ISO 16457:2022 pdf – Space environment (natural and artificial) — The Earth’s ionosphere model — International reference ionosphere (IRI) model and extensions to the plasmasphere.
1 Scope This document provides guidance to potential users for the specification of the global distribution of ionosphere densities and temperatures, as well as the total content of electrons in the height interval from 50 km to 1 500 km. It includes and explains several options for a plasmaspheric extension of the model, embracing the geographical area between latitudes of 80°S and 80°N and longitudes of 0°E to 360°E, for any time of day, any day of year, and various solar and magnetic activity conditions. A brief introduction to ionospheric and plasmaspheric physics is given in Annex A. Annex B provides an overview over physical models, because they are important for understanding and modelling the physical processes that produce the ionospheric plasma. 2 Normative references There are no normative references in this document. 3 Terms and definitions For the purposes of this document, the following terms and definitions apply. ISO and IEC maintain terminology databases for use in standardization at the following addresses: — ISO Online browsing platform: available at https:// www .iso .org/ obp — IEC Electropedia: available at https:// www .electropedia .org/ 3.1 ionosphere region of the Earth’s atmosphere in the height interval from 50 km to 1 500 km containing weakly ionized cold plasma 3.2 plasmasphere torus of cold, relatively dense (> 10 cm −3 ) plasma of mostly H + in the inner magnetosphere, which is trapped on the Earth’s magnetic field lines and co-rotates with the Earth Note 1 to entry: Cold plasma is considered to have an energy of between a few electronvolts and a few dozen electronvolts. 3.3 plasmapause outward boundary of the plasmasphere (3.2) located at between two and six Earth radii from the centre of the Earth and formed by geomagnetic field lines where the plasma density drops by a factor of 10 or more across a range of L-shells of as little as 0,1
3.4 solar activity series of processes occurring in the Sun’s atmosphere which affect the interplanetary space and the Earth Note 1 to entry: The level of solar activity is characterized by indices. 3.5 ionospheric storm storm lasting about a day, documented by depressions and/or enhancements of the ionospheric electron density during various phases of the storm Note 1 to entry: Ionospheric storms are the ultimate result of solar flares or coronal mass ejections, which produce large variations in the particle and electromagnetic radiation that hit Earth’s magnetosphere and ionosphere (3.1), as well as large-scale changes in the global neutral wind, composition and temperature. 3.6 sunspot number R daily index of sunspot activity defined as k(10 g + s) where s is the number of individual spots, g is the number of sunspot groups, and k is an observatory factor Note 1 to entry: R is alternatively called Ri or Rz or SSN. Note 2 to entry: R12 is 12-month running mean of monthly sunspot number.
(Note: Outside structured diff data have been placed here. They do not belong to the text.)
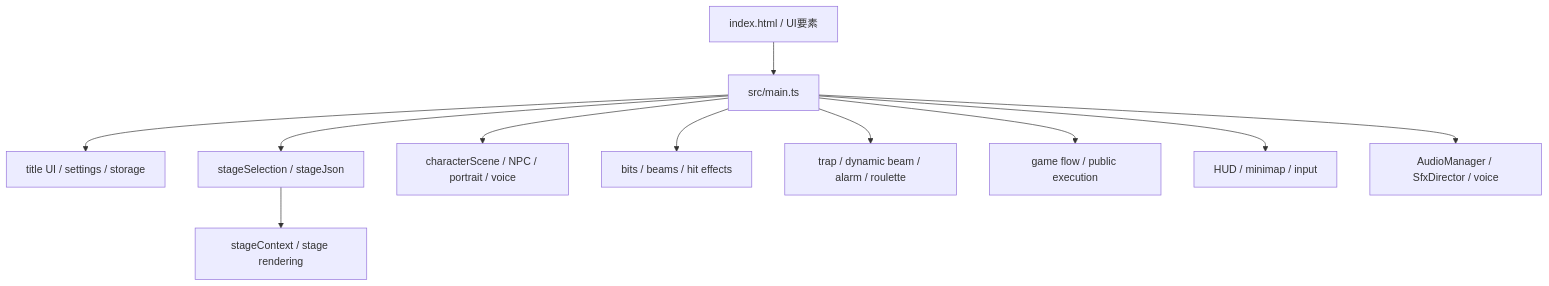
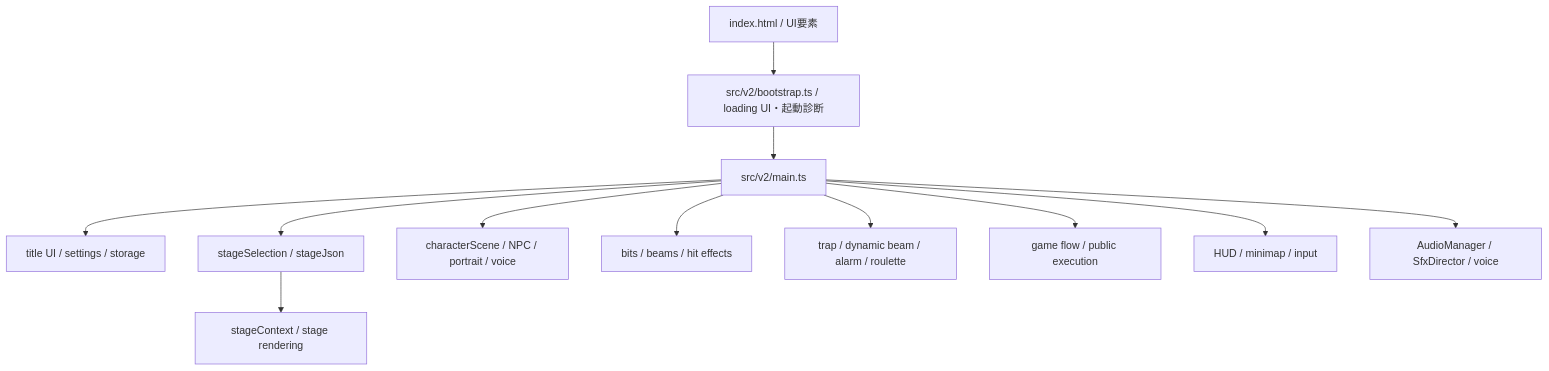
Before and after one commit to catoriinu/haigure_survival: the first of 2 diagrams in docs/spec_technical.md, drawn with Mermaid. The commit also changed other lines of this file and 11 other files, not shown here.

````diff
--- a/docs/spec_technical.md
+++ b/docs/spec_technical.md
@@ -60,13 +60,14 @@
 ```mermaid
 flowchart TD
-    HTML["index.html / UI要素"] --> Main["src/main.ts"]
+    HTML["index.html / UI要素"] --> Bootstrap["src/v2/bootstrap.ts / loading UI・起動診断"]
+    Bootstrap --> Main["src/v2/main.ts"]
     Main --> Title["title UI / settings / storage"]
     Main --> StageLoad["stageSelection / stageJson"]
     StageLoad --> StageContext["stageContext / stage rendering"]
     Main --> Characters["characterScene / NPC / portrait / voice"]
     Main --> Combat["bits / beams / hit effects"]
     Main --> Specials["trap / dynamic beam / alarm / roulette"]
     Main --> Flow["game flow / public execution"]
     Main --> HUD["HUD / minimap / input"]
     Main --> Audio["AudioManager / SfxDirector / voice"]
 ```
````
Note 3 to entry: In 2014 the calculation scheme for the officially distributed sunspot number was changed  with the result that the new sunspot number (SSN2) is about a factor of 1,45 larger than the old one (SSN1). 3.7 F10.7 solar radio flux at 10,7 cm wavelength measured at the ground daily at noon Note 1 to entry: Besides this ‘observed’ F10.7 index there is also an ‘adjusted’ F10.7 index that is adjusted to 1AU. Often used averages are the 81-day (3 solar rotations) running mean and the 12-month running mean. 3.8 Lyman-α index solar activity (3.4) index based on daily measured solar emission at 121,6 nm (H Lyman-α line) 3.9 MGII index solar activity (3.4) index based on core-to-wing ratio of the magnesium ion h and k lines at 279,56 nm and 280,27 nm 3.10 Kp index planetary three-hour index of geomagnetic activity characterizing the disturbance in the Earth’s magnetic field over three-hour universal time (UT) intervals